Too many leaders start with an empty pool and only pour water in when the employee delivers over and. over again. But unfortunately, it takes a long time to fill that pool and earn this person's trust.
Which type of leader are you?
Do you have to trust someone to work for them?
When you have trust issues with a colleague, leader, or subordinate, you are not standing on solid ground with them. At times, you may feel like you are sinking, and in extreme circumstances, you fall into a sinkhole. Therefore, as a character trait, trust ranks as a must-have when discussing leadership.
John Maxwell writes in his "21 Irrefutable Laws of Leadership" about the Law of Solid Ground. What does it mean to you to be on solid ground with someone? We can all easily state that we either trust someone or not. What is more difficult is to define how to build trust.
Stephen M.R. Covey writes about the 13 Behavior Traits that help a leader build trust. Below you can review this list. So, how do you rate yourself in each of these 13 areas?
13 Behaviors to Build Trust
Do you beat around the bush? Are you passive-aggressive because you want to avoid direct conflict? People will appreciate and trust others that give it to them straight.
Truly respect those that are following you and those on your team. Showing disrespect to others creates doubt.
If you are a leader of a group in serious trouble, you need to be as transparent as possible with your team to maintain trust.
If you make a mistake, own up to it quickly and correct it.
Not only lead from the front but stand behind your team when they are in the heat of the action
This is a no-brainer; a good leader will deliver the results he set out to deliver.
John Maxwell writes about the Law of Process. I speak about continuous improvement. The message is simple, grow personally and professionally.
Don't hide from the truth; take on problems and issues head-on
If you want someone to be in at 7:30 sharp, make sure they know that, don't tell them it's okay to come in around 7:30.
Own it; whatever it is, the result is on you as a leader.
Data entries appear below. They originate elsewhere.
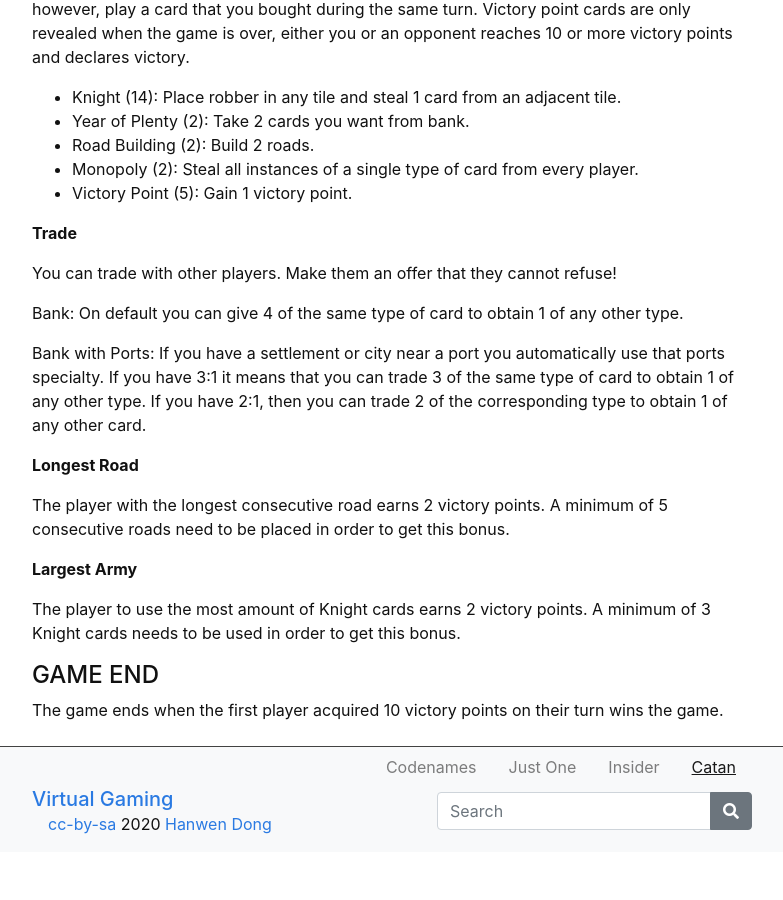
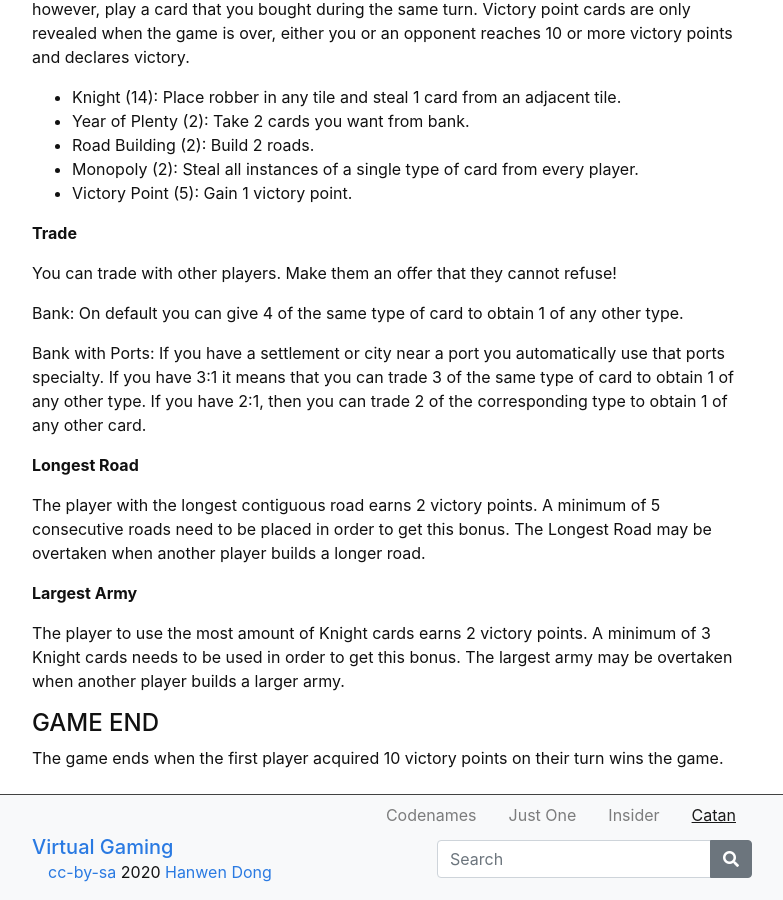
Before and after one commit to hanwendong1/VirtualGaming, a Jekyll site: the page built from content/4-Catan.md, in a window 1280 px wide and 900 px high, scrolled down 3417 px. Shown: the whole window, without its empty margins (248-1031 px from the left). Built offline with Jekyll 4.4.1, drawn with Linux system fonts in a browser that asks for light colours; before the commit the page ends 4269 px from its top, so only the background shows below that.

Commit message:
Update 4-Catan.md

```diff
--- a/content/4-Catan.md
+++ b/content/4-Catan.md
@@ -126,11 +126,11 @@ Bank with Ports: If you have a settlement or city near a port you automatically
 
 **Longest Road**
 
-The player with the longest consecutive road earns 2 victory points. A minimum of 5 consecutive roads need to be placed in order to get this bonus.
+The player with the longest contiguous road earns 2 victory points. A minimum of 5 consecutive roads need to be placed in order to get this bonus. The Longest Road may be overtaken when another player builds a longer road.
 
 **Largest Army**
 
-The player to use the most amount of Knight cards earns 2 victory points. A minimum of 3 Knight cards needs to be used in order to get this bonus.
+The player to use the most amount of Knight cards earns 2 victory points. A minimum of 3 Knight cards needs to be used in order to get this bonus. The largest army may be overtaken when another player builds a larger army.
 
 #### GAME END
 The game ends when the first player acquired 10 victory points on their turn wins the game.
```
Look in the mirror for blame and out the window to give credit
God gave you two ears, two eyes, and one mouth – use them in that proportion. You may have all the answers but listen before you give your input. Make sure you allow a platform for your followers to voice their concerns
Say what you will do, do what you say.
People should not have to prove they are trustworthy; extend a level of trust from the start.
What can you do?
Do you want to improve as a leader? Then exhibit these behaviors regularly. I challenge you to write down these traits and make it a point to show people around you that you can do this. Building trust is a life-long obligation. It never ends. What are you going to do today to show others you are trustworthy?
We often find trust lacking in organizations that have no defined culture. Yet, trust is a cornerstone of a good leader. So, if you are having trouble building or having trust in others, give us a call at the Kole Performance Group. It is hard work today, but it will lead to a better tomorrow.
Let’s sit down and find out how we can help you grow as a leader (#8 on the above list). Click on this Calendar Link to learn what tools KPG has to offer!